By the time Dali painted this work, he had left Surrealism behind and was fully immersed in what he called "Nuclear Mysticism." Dali felt that the art of his contemporaries was spiritually barren, and he was determined to reanimate art with spirituality. He was convinced that the emerging theories of physics and molecular biology could reveal the mysteries of religion.
In the first years of the atomic era following World War II, Dali was fully absorbed by scientific discovery and mathematical theory. This painting incorporates math and science in two ways. First, it illustrates that our world of solid objects is made of subatomic particles in constant motion. To visualize this, Dali chose to reinterpret a traditional still-life painting much as he did in The Basket of Bread thirty years earlier. Familiar still-life objects - a table, fruits and vegetables, a glass, a dish, and cutlery - circle each other in suspended animation. Though elements in the composition are in motion, there is a sense of suspended time. This is further reinforced by the title, "Nature Morte Vivante," a still life in motion.
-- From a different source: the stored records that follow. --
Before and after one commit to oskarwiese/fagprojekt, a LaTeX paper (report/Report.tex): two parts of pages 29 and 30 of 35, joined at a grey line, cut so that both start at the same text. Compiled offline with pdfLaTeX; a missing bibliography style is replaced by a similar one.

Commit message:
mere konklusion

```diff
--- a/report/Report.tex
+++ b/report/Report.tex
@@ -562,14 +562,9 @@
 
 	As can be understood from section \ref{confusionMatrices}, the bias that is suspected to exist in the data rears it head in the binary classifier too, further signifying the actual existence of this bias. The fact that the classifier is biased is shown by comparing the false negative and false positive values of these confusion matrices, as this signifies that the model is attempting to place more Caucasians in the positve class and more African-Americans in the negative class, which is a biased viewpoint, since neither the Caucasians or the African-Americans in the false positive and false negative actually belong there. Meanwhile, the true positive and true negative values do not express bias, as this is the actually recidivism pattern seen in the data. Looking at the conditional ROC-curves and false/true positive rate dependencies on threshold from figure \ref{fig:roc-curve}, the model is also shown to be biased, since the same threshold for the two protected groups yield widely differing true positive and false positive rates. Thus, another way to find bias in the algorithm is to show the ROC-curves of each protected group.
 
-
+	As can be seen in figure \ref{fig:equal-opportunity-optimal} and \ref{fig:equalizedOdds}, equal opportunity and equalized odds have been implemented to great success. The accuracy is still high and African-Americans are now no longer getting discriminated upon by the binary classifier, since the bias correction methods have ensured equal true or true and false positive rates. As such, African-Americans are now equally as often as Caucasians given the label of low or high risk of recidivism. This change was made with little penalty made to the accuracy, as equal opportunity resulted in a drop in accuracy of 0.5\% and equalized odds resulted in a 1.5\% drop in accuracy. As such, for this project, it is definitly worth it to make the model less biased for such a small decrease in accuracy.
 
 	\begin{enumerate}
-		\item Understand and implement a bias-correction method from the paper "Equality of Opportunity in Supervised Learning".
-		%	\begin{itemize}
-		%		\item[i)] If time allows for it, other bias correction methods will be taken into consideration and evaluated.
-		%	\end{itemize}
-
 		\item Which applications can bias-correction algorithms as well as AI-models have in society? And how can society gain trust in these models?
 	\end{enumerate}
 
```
This painting also depicts the importance of the spiral, which Dali believed was nature's most perfect form, using it as a symbol of cosmic order. Spiral structures can be found throughout this work, from the rhinoceros horn in the upper left, to the twisting fruit dish in the center, to the meteor-like head of cauliflower on the right. While working on this painting, Dali was thrilled to hear of the discovery that the DNA molecule - the blueprint for all life - had a spiral shape. The double spiral balcony railing to the left is Dali's acknowledgment of DNA. "For the first time in the history of science," Dali said, "physics was providing proof of the existence of God."
Panting and Quot from TheDali.org